Front-end code edit data:
*** Begin section ***
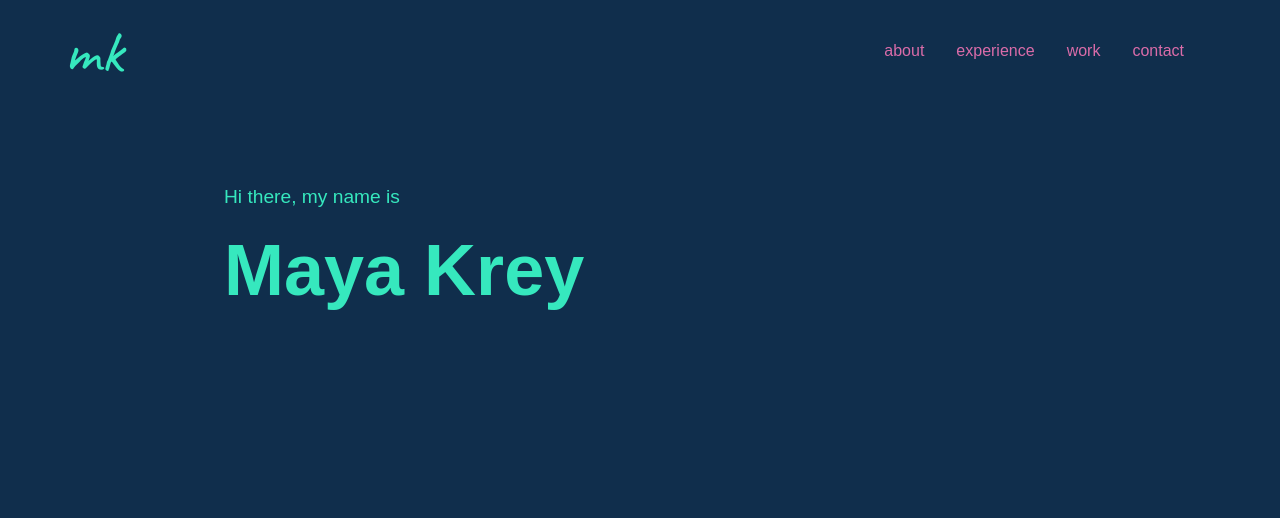
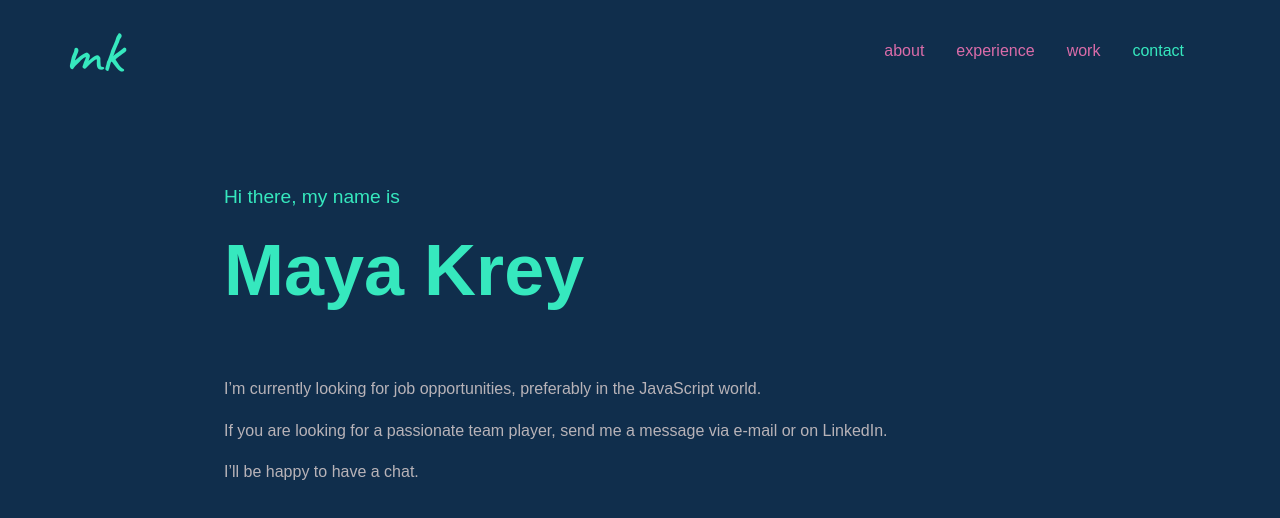
Before and after one commit to mayakrey/home, a Vue app: page /contact in a window 1280 px wide. Shown: the top 518 px of the page. Built offline with nearby package versions, Linux system fonts and the light colour scheme.

Commit message:
Add contact page and make text styles more generic

```diff
--- a/src/assets/main.css
+++ b/src/assets/main.css
@@ -5,3 +5,17 @@
   padding: 0 4rem;
   font-weight: normal;
 }
+
+.text-wrapper {
+  max-width: initial;
+}
+
+p {
+  margin-bottom: 1rem;
+  color: var(--font-secondary);
+}
+@media (min-width: 1024px) {
+  .text-wrapper {
+    max-width: 50rem;
+  }
+}
--- a/src/components/Navigation.vue
+++ b/src/components/Navigation.vue
@@ -11,7 +11,7 @@
     <RouterLink to="/about">about</RouterLink>
     <RouterLink to="/">experience</RouterLink>
     <RouterLink to="/">work</RouterLink>
-    <RouterLink to="/">contact</RouterLink>
+    <RouterLink to="/contact">contact</RouterLink>
   </div>
   </nav>
 </template>
--- a/src/router/index.ts
+++ b/src/router/index.ts
@@ -16,6 +16,11 @@ const router = createRouter({
       // this generates a separate chunk (About.[hash].js) for this route
       // which is lazy-loaded when the route is visited.
       component: () => import('../views/AboutView.vue')
+    },
+    {
+      path: '/contact',
+      name: 'contact',
+      component: () => import('../views/ContactView.vue')
     }
   ]
 })
--- /dev/null
+++ b/src/views/ContactView.vue
@@ -0,0 +1,7 @@
+<template>
+  <div class="text-wrapper">
+    <p>I’m currently looking for job opportunities, preferably in the JavaScript world.</p>
+    <p>If you are looking for a passionate team player, send me a message via e-mail or on LinkedIn.</p>
+    <p>I’ll be happy to have a chat.</p>
+  </div>
+</template>
--- a/src/views/HomeView.vue
+++ b/src/views/HomeView.vue
@@ -1,5 +1,5 @@
 <template>
-  <div class="home-wrapper">
+  <div class="text-wrapper">
     <p>
       I’m a software engineer from Berlin with a passion
       and good eye for design and usability.
@@ -13,18 +13,3 @@
     </p>
   </div>
 </template>
-
-<style scoped>
-  .home-wrapper {
-    max-width: initial;
-  }
-  p {
-    margin-bottom: 1rem;
-    color: var(--font-secondary);
-  }
-  @media (min-width: 1024px) {
-    .home-wrapper {
-      max-width: 50rem;
-    }
-  }
-</style>
```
*** End section ***
The entries above are to be printed again word for word, with every picture removed.

Before and after one commit to mayakrey/home, a Vue app: page /contact in a window 1280 px wide. Shown: the top 518 px of the page. Built offline with nearby package versions, Linux system fonts and the light colour scheme.

Commit message:
Add contact page and make text styles more generic

```diff
--- a/src/assets/main.css
+++ b/src/assets/main.css
@@ -5,3 +5,17 @@
   padding: 0 4rem;
   font-weight: normal;
 }
+
+.text-wrapper {
+  max-width: initial;
+}
+
+p {
+  margin-bottom: 1rem;
+  color: var(--font-secondary);
+}
+@media (min-width: 1024px) {
+  .text-wrapper {
+    max-width: 50rem;
+  }
+}
--- a/src/components/Navigation.vue
+++ b/src/components/Navigation.vue
@@ -11,7 +11,7 @@
     <RouterLink to="/about">about</RouterLink>
     <RouterLink to="/">experience</RouterLink>
     <RouterLink to="/">work</RouterLink>
-    <RouterLink to="/">contact</RouterLink>
+    <RouterLink to="/contact">contact</RouterLink>
   </div>
   </nav>
 </template>
--- a/src/router/index.ts
+++ b/src/router/index.ts
@@ -16,6 +16,11 @@ const router = createRouter({
       // this generates a separate chunk (About.[hash].js) for this route
       // which is lazy-loaded when the route is visited.
       component: () => import('../views/AboutView.vue')
+    },
+    {
+      path: '/contact',
+      name: 'contact',
+      component: () => import('../views/ContactView.vue')
     }
   ]
 })
--- /dev/null
+++ b/src/views/ContactView.vue
@@ -0,0 +1,7 @@
+<template>
+  <div class="text-wrapper">
+    <p>I’m currently looking for job opportunities, preferably in the JavaScript world.</p>
+    <p>If you are looking for a passionate team player, send me a message via e-mail or on LinkedIn.</p>
+    <p>I’ll be happy to have a chat.</p>
+  </div>
+</template>
--- a/src/views/HomeView.vue
+++ b/src/views/HomeView.vue
@@ -1,5 +1,5 @@
 <template>
-  <div class="home-wrapper">
+  <div class="text-wrapper">
     <p>
       I’m a software engineer from Berlin with a passion
       and good eye for design and usability.
@@ -13,18 +13,3 @@
     </p>
   </div>
 </template>
-
-<style scoped>
-  .home-wrapper {
-    max-width: initial;
-  }
-  p {
-    margin-bottom: 1rem;
-    color: var(--font-secondary);
-  }
-  @media (min-width: 1024px) {
-    .home-wrapper {
-      max-width: 50rem;
-    }
-  }
-</style>
```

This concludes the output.